++++ Listed records

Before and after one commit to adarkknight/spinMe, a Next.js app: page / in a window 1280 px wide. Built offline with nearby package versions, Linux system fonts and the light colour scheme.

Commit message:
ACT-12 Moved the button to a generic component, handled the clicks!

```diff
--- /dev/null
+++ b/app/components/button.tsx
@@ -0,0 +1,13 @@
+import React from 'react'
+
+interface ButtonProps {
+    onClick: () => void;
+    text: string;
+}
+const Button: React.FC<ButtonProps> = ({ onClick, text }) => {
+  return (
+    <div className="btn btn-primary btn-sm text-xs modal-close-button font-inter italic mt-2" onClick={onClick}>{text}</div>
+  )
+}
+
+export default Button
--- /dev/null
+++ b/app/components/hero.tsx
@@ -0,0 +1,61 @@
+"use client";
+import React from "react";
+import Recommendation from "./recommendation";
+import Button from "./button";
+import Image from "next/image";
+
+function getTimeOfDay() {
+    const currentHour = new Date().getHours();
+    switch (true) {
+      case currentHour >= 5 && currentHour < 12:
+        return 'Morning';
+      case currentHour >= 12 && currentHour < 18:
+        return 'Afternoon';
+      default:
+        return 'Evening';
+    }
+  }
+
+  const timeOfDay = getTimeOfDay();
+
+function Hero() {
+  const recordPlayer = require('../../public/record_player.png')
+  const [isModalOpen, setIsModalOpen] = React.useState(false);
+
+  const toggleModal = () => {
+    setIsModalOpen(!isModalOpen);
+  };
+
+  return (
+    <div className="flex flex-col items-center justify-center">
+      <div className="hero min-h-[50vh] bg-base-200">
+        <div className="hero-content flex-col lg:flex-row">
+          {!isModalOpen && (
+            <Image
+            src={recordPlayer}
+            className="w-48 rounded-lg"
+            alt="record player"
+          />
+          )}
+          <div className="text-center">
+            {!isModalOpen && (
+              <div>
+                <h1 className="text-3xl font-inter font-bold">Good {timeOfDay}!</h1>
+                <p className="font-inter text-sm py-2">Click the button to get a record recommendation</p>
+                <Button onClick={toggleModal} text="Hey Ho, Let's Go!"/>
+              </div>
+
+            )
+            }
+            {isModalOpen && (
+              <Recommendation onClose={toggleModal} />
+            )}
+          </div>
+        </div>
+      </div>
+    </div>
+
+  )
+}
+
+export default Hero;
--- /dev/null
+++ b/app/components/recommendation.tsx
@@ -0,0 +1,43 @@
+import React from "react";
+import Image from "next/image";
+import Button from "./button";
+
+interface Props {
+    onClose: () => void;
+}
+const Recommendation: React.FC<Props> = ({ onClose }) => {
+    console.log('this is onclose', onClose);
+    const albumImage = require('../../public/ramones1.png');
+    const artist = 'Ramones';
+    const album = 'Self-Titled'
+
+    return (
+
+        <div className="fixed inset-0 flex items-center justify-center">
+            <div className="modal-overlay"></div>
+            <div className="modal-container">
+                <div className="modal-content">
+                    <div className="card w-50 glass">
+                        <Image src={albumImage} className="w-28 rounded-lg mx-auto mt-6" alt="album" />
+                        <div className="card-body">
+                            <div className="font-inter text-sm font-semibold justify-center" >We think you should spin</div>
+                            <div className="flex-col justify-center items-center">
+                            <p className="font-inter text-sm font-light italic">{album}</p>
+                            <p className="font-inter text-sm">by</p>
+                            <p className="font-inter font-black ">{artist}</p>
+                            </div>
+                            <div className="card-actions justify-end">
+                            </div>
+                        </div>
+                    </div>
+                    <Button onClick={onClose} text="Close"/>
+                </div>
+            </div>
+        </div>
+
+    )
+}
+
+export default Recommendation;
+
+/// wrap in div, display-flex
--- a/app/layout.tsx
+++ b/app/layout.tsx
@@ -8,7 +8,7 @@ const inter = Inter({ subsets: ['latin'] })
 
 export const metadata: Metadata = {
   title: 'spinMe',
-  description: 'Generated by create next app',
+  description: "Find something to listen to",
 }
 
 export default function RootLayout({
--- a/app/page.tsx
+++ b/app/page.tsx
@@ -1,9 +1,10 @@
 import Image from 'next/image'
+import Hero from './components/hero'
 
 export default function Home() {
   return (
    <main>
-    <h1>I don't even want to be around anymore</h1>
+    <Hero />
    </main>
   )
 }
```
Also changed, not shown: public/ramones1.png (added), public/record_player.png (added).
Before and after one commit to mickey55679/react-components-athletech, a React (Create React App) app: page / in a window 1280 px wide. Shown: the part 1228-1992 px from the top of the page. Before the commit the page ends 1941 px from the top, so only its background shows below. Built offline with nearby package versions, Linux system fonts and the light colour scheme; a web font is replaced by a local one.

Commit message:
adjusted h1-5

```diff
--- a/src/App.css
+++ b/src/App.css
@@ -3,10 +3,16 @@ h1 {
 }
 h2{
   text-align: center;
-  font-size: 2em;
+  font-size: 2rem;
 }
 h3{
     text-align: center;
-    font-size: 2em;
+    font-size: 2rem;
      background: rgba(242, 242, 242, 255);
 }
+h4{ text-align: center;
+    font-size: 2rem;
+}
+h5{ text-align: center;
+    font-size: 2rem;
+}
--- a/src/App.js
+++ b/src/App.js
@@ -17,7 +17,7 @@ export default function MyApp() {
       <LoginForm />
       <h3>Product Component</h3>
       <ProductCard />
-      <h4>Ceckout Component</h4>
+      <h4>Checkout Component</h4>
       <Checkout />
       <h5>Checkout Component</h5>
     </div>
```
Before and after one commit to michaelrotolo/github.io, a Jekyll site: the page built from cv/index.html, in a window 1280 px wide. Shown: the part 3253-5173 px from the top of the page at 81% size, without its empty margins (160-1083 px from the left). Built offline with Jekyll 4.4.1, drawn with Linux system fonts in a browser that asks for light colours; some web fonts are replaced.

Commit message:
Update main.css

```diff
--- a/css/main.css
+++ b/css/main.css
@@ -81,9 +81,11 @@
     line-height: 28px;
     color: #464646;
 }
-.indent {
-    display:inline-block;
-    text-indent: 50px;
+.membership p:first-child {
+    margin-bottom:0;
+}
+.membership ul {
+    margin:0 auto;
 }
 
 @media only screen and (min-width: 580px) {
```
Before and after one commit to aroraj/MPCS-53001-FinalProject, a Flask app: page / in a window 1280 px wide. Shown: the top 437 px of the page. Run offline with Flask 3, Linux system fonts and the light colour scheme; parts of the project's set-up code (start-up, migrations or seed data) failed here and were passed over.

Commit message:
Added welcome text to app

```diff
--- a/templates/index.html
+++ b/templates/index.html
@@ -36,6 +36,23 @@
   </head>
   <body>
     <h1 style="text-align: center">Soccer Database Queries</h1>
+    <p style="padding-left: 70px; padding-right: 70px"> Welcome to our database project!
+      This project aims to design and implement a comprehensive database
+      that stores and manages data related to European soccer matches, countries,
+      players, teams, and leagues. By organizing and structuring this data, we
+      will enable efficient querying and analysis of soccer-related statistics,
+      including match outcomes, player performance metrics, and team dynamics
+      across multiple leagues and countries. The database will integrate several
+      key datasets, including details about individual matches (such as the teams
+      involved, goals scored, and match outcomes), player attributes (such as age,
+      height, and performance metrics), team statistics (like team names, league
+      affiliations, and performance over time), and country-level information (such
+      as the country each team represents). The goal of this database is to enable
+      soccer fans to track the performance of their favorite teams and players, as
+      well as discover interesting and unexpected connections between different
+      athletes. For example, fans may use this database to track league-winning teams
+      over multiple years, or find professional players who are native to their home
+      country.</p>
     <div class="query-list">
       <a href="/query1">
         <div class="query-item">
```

++++++++

In the data above, how many lines include the word "interface"? Answer with the number only.

Your response:
2